__Instructions to follow__. Report all lines of the records that contain "setwd".

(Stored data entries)

• • •

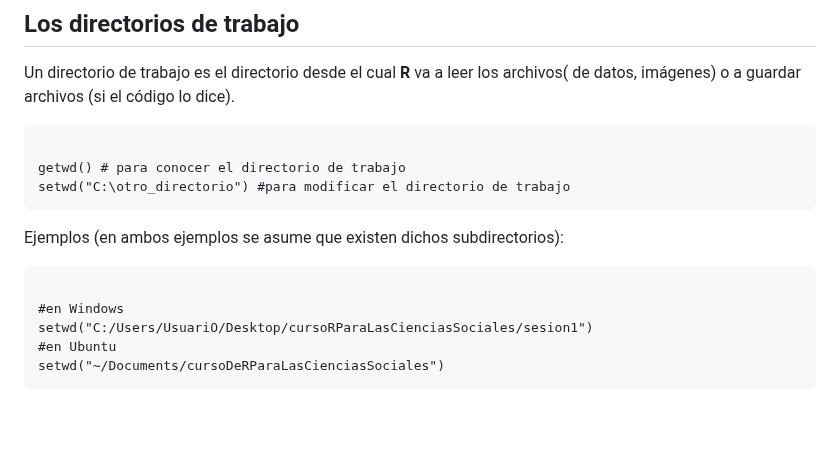
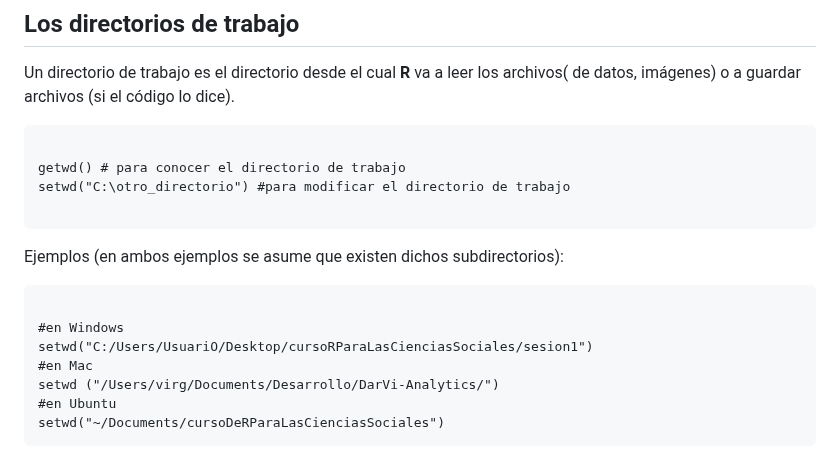
Before and after one commit to cursosRAnalisisDatos/RParaLasCienciasSociales, a Markdown page: presentaciones/modulo2.md, the part around the change. GitHub-like rendering; blank space fills up the shorter version.

```diff
--- a/presentaciones/modulo2.md
+++ b/presentaciones/modulo2.md
@@ -66,12 +66,15 @@ Un directorio de trabajo es el directorio desde el cual **R** va a leer los arch
 <pre><code>
 getwd() # para conocer el directorio de trabajo
 setwd("C:\otro_directorio") #para modificar el directorio de trabajo
+
 </code></pre>
 
 Ejemplos (en ambos ejemplos se asume que existen dichos subdirectorios):
 <pre><code>
 #en Windows
 setwd("C:/Users/UsuariO/Desktop/cursoRParaLasCienciasSociales/sesion1")
+#en Mac
+setwd ("/Users/virg/Documents/Desarrollo/DarVi-Analytics/")
 #en Ubuntu
 setwd("~/Documents/cursoDeRParaLasCienciasSociales")
 </code></pre>
```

• • •

__Task answer__.
 setwd("C:\otro_directorio") #para modificar el directorio de trabajo
 setwd("C:/Users/UsuariO/Desktop/cursoRParaLasCienciasSociales/sesion1")
+setwd ("/Users/virg/Documents/Desarrollo/DarVi-Analytics/")
 setwd("~/Documents/cursoDeRParaLasCienciasSociales")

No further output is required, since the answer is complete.